In the fall of 2013, I was drawn to a woman named Alex Winston. I had stumbled upon her 2012 album King Con and fell in love with it. It was full of pop weirdness, songs I found both catchy and totally bizarre. But when I searched for more information about it online, there was almost nothing available. I wanted to know why.
I found her contact info on her website and wrote her an email, telling her about how, in spite of her music being miles outside my wheelhouse as someone who listens almost exclusively to washed up hardcore bands, I loved King Con. I asked if we could hang out around her forthcoming Brooklyn Bowl show and I could write about her.
We met up for dinner in our shared neighborhood and she told me everything—how the album’s release was at the nexus of bad luck, between a dissolving label and poor management. A few nights later, I saw her live show for the first time. Afterwards, a woman who I recognized as her backup singer tapped me on the shoulder. “Are you Dan?” she asked. “Alex would like to see you.” I felt like I was in trouble, like I was getting called to the principal’s office. I expected to walk up the stairs into a greenroom full of industry types and hangers-on. But when I got up there, Alex was sitting there alone, relaxing in a big leather chair. She wanted to know when we would hang out next. There’s always a skepticism in the back of your mind as a music writer, a fear that artists are only buttering you up for positive coverage. So I appreciated her kindness but also took it with a grain of salt.
I published the article and called it “Alex Winston Should Be Famous,” not only because I liked the sound of it, but because had her album not been met with a clusterfuck of problems, I’m convinced she would already be. Alex was true to her word and over the last year and a half, she and I have become friends.
Over the course of our friendship, I've watched Alex dig herself out of the rut that King Con created for her and start again. In a weird way, she told me, the day my article published was the beginning of her closure. For some reason that’s still a mystery to me, she would occasionally ask for my opinion on music she was working on that dealt with this experience.

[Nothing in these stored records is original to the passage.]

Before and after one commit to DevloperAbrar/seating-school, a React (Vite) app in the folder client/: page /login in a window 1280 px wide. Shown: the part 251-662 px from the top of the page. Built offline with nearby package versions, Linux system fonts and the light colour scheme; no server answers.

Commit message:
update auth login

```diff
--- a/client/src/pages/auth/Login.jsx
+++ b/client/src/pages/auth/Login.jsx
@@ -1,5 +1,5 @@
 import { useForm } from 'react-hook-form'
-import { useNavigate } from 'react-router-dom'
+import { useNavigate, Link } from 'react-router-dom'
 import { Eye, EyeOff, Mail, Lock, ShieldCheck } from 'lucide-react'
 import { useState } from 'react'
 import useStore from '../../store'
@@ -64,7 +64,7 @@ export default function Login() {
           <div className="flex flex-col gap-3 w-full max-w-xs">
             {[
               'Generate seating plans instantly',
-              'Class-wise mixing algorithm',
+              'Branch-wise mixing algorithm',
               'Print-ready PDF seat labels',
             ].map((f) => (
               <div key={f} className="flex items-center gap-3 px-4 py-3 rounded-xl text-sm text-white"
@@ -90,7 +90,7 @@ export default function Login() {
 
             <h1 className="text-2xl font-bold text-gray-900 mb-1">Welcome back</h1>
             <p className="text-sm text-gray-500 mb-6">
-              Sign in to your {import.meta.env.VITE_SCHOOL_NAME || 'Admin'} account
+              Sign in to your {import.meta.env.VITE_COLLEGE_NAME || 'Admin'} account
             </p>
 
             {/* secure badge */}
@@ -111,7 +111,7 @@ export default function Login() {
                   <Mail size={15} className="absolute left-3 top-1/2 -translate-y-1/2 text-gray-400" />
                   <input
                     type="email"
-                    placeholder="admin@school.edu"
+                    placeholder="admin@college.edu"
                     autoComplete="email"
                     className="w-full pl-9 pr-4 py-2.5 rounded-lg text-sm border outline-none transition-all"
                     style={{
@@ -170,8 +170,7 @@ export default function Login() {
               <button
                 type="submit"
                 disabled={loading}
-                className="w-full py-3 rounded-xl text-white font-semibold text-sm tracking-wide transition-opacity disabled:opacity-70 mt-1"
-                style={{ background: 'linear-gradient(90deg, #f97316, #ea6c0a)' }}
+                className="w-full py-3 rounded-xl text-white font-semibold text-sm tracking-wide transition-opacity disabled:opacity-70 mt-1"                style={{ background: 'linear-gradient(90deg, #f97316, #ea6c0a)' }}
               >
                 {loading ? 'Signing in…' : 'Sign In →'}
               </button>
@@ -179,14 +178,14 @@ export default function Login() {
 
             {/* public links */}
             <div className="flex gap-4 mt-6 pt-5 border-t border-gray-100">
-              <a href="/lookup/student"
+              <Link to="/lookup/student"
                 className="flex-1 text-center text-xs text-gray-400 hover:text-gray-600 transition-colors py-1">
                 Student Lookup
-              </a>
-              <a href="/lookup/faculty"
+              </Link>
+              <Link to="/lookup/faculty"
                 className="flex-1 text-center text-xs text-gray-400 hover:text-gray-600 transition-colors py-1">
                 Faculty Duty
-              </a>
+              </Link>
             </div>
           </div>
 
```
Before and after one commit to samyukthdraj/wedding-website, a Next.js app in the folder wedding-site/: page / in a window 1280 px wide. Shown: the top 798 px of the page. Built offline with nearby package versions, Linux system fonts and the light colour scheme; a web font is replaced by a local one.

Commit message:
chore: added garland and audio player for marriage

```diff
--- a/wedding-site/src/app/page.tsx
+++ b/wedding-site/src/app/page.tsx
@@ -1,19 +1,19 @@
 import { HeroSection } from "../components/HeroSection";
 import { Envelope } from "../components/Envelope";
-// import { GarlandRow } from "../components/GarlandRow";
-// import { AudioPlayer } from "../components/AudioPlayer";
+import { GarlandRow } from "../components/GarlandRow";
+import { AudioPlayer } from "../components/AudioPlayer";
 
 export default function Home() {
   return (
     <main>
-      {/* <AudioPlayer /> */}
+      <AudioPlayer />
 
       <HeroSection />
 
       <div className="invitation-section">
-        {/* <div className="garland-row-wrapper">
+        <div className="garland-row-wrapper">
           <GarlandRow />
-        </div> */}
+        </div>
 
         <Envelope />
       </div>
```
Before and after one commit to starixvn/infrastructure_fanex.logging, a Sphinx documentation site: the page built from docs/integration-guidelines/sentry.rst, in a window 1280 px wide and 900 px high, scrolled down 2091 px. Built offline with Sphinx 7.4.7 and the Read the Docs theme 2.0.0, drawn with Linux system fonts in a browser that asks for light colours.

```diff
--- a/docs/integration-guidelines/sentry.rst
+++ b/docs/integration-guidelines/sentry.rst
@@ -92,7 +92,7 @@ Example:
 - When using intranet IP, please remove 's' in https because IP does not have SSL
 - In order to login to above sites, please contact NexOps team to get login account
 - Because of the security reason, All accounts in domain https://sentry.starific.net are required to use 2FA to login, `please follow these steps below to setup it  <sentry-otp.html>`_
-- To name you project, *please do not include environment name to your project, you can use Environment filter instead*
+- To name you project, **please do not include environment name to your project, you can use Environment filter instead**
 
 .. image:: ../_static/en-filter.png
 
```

Eventually, her path to rebirth gave way to her forthcoming album, the three best songs of which are featured on this new EP. There's an epic poppy opener in which she returns to form, a personal slow jam, and an upbeat kicker that sounds right out of the Springsteen book of songwriting. When she asked me what I thought of the title of the EP, I didn’t even have to ask what it meant. I knew. It’s about the day she let it all go and started again. The day she died.